Tim was hooked. He soon found out through a friend that Alejandra was sleeping with another guy in Venezuela. It stung, but he could handle it. He was losing track of the girl. Now he had fallen in love with the country.
In 2010 Tim spent two weeks in Venezuela, filming rallies organized by students who didn’t quite live up to Alejandra’s billing. One lesson his friend Aengus had taught him early on was that a documentary filmmaker’s best friend was a bullshit detector, and most of these well-off kids weren’t passing the smell test. They were great at organizing rallies, but all it took was a glimpse of the chaotic shantytowns that dotted the outskirts of Caracas to see there was more to this story.
At a protest outside the Ecuadorian embassy, Tim met a local legend named Humberto Lopez who called himself Che and resembled the real Che Guevara to an astonishing degree. Che offered to take Tim for a walk through 23 de Enero, the most notorious barrio in Caracas and Chávez’s spiritual base. The moment Tim walked into the hillside shantytown built on the ruins of a public housing project, he felt the jolt of inspiration. This was a place where Chávez was considered a god—a point driven home by a massive Last Supper mural with Hugo sitting alongside Jesus—but whose inhabitants were living in squalor. How was that possible?
Tim realized that in order to make the film he wanted, he would have to go into the heart of darkness, into the barrios. That the disenfranchised could be so in awe of a leader as to make him a deity—there was the story. Tim knew he’d need a dramatic event to frame his narrative. It took two years to materialize. In September 2012, nine months after I’d met him, he was back in L.A. when he got a call from his friend Ricardo Korda in Caracas. The presidential election was a month away, and Chávez’s opponent, Henrique Capriles Radonski, was gathering steam. Chávez was politically vulnerable and suffering from a dangerous cancer, and everyone knew it. The Caracas streets buzzed with demonstrations and the occasional violent exchange between Chavistas and the opposition. Civil war was on the table.

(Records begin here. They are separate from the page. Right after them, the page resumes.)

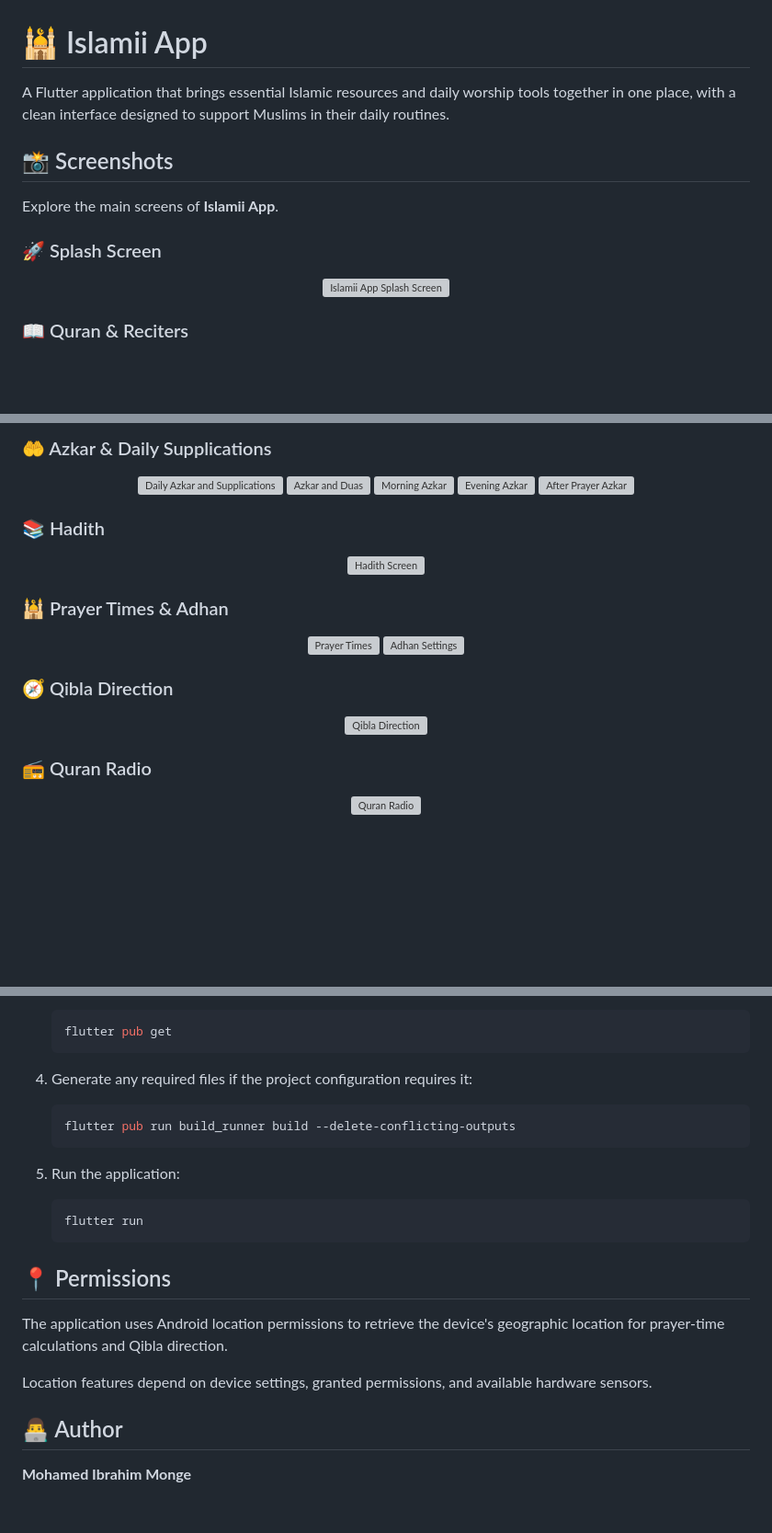
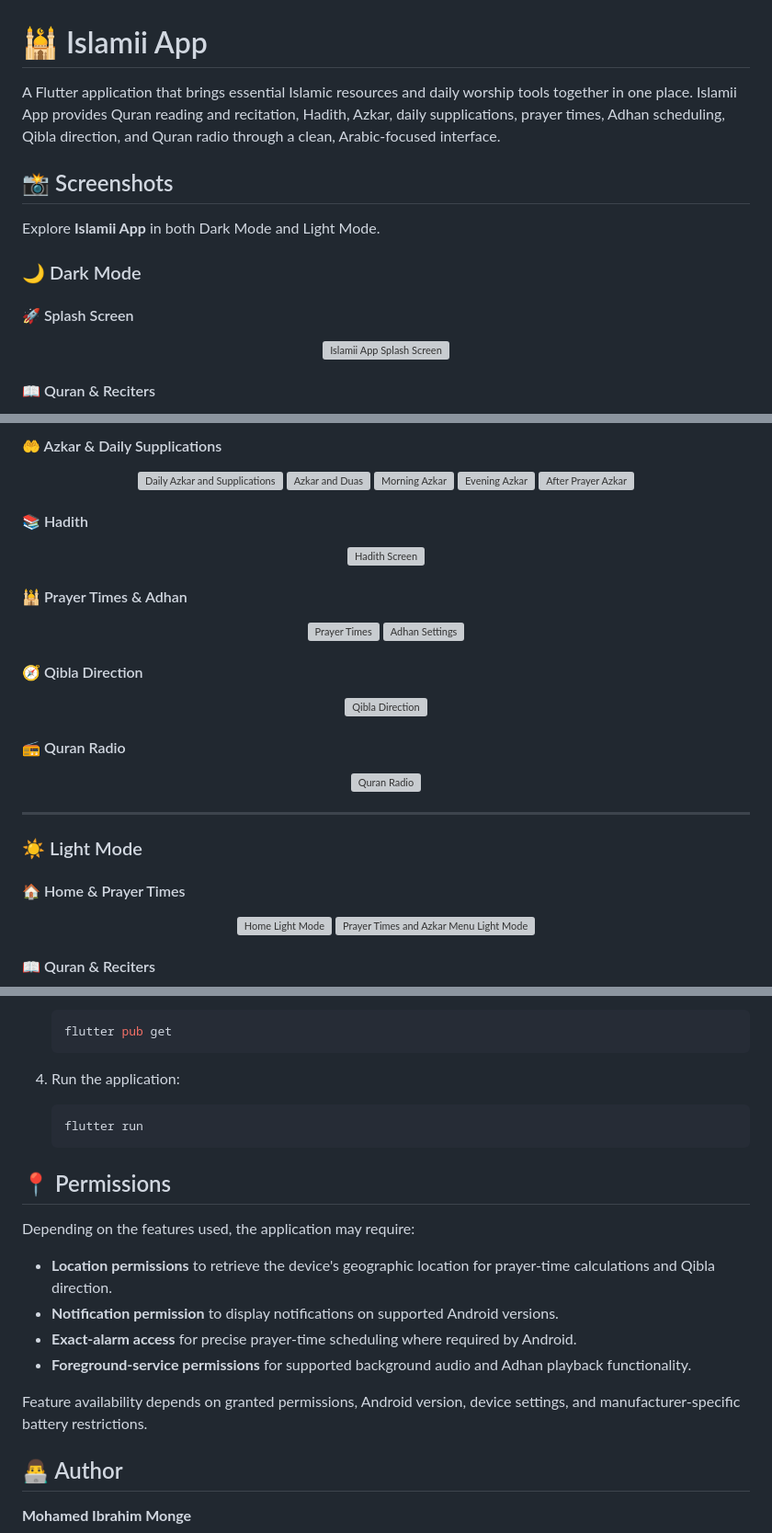
Before and after one commit to mohamedmonge58-create/islamii_app, a Markdown page: README.md, 3 parts joined by grey strips. Shown at 92% size. GitHub-like rendering; blank space fills up the shorter version; grey boxes are pictures that could not be loaded.

````diff
--- a/README.md
+++ b/README.md
@@ -1,18 +1,20 @@
 # 🕌 Islamii App
 
-A Flutter application that brings essential Islamic resources and daily worship tools together in one place, with a clean interface designed to support Muslims in their daily routines.
+A Flutter application that brings essential Islamic resources and daily worship tools together in one place. Islamii App provides Quran reading and recitation, Hadith, Azkar, daily supplications, prayer times, Adhan scheduling, Qibla direction, and Quran radio through a clean, Arabic-focused interface.
 
 ## 📸 Screenshots
 
-Explore the main screens of **Islamii App**.
+Explore **Islamii App** in both Dark Mode and Light Mode.
 
-### 🚀 Splash Screen
+### 🌙 Dark Mode
+
+#### 🚀 Splash Screen
 
 <p align="center">
   <img src="screenshots/splash_screen.png" alt="Islamii App Splash Screen" width="250"/>
 </p>
 
-### 📖 Quran & Reciters
+#### 📖 Quran & Reciters
 
 <p align="center">
   <img src="screenshots/المصحف.png" alt="Holy Quran" width="220"/>
@@ -22,6 +24,6 @@ Explore the main screens of **Islamii App**.
 </p>
 
-### 🤲 Azkar & Daily Supplications
+#### 🤲 Azkar & Daily Supplications
 
 <p align="center">
   <img src="screenshots/الادعيه%20والاذكار%20اليوميه.png" alt="Daily Azkar and Supplications" width="220"/>
@@ -31,27 +33,41 @@ Explore the main screens of **Islamii App**.
   <img src="screenshots/اذكار%20بعد%20الصلاة.png" alt="After Prayer Azkar" width="220"/>
 </p>
 
-### 📚 Hadith
+#### 📚 Hadith
 
 <p align="center">
   <img src="screenshots/الاحاديث.png" alt="Hadith Screen" width="220"/>
 </p>
 
-### 🕌 Prayer Times & Adhan
+#### 🕌 Prayer Times & Adhan
 
 <p align="center">
   <img src="screenshots/المواقيت.png" alt="Prayer Times" width="220"/>
   <img src="screenshots/اعدادات%20الاذان.png" alt="Adhan Settings" width="220"/>
 </p>
 
-### 🧭 Qibla Direction
+#### 🧭 Qibla Direction
 
 <p align="center">
   <img src="screenshots/اتجاه%20القبلة.png" alt="Qibla Direction" width="220"/>
 </p>
 
-### 📻 Quran Radio
+#### 📻 Quran Radio
 
 <p align="center">
   <img src="screenshots/الاذاعه.png" alt="Quran Radio" width="220"/>
 </p>
+
+---
+
+### ☀️ Light Mode
+
+#### 🏠 Home & Prayer Times
+
+<p align="center">
+  <img src="screenshots/light%20screens/home%20light.png" alt="Home Light Mode" width="220"/>
+  <img src="screenshots/light%20screens/time%20light.png" alt="Prayer Times and Azkar Menu Light Mode" width="220"/>
+</p>
+
+#### 📖 Quran & Reciters
+
@@ -149,13 +219,7 @@ Explore the main screens of **Islamii App**.
    flutter pub get
    ```
 
-4. Generate any required files if the project configuration requires it:
-
-   ```bash
-   flutter pub run build_runner build --delete-conflicting-outputs
-   ```
-
-5. Run the application:
+4. Run the application:
 
    ```bash
    flutter run
@@ -163,9 +227,14 @@ Explore the main screens of **Islamii App**.
 
 ## 📍 Permissions
 
-The application uses Android location permissions to retrieve the device's geographic location for prayer-time calculations and Qibla direction.
+Depending on the features used, the application may require:
 
-Location features depend on device settings, granted permissions, and available hardware sensors.
+- **Location permissions** to retrieve the device's geographic location for prayer-time calculations and Qibla direction.
+- **Notification permission** to display notifications on supported Android versions.
+- **Exact-alarm access** for precise prayer-time scheduling where required by Android.
+- **Foreground-service permissions** for supported background audio and Adhan playback functionality.
+
+Feature availability depends on granted permissions, Android version, device settings, and manufacturer-specific battery restrictions.
 
 ## 👨‍💻 Author
 
````
Also changed, not shown: other parts of README.md (+69 -15 lines).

“If you want to make this film, you need to come down here right now,” said Korda, who eventually became a co-producer on the project. “You’re never going to have another chance to do something like this. Everything is on the verge of falling apart.”
Tim grabbed his equipment and took the first flight out of L.A.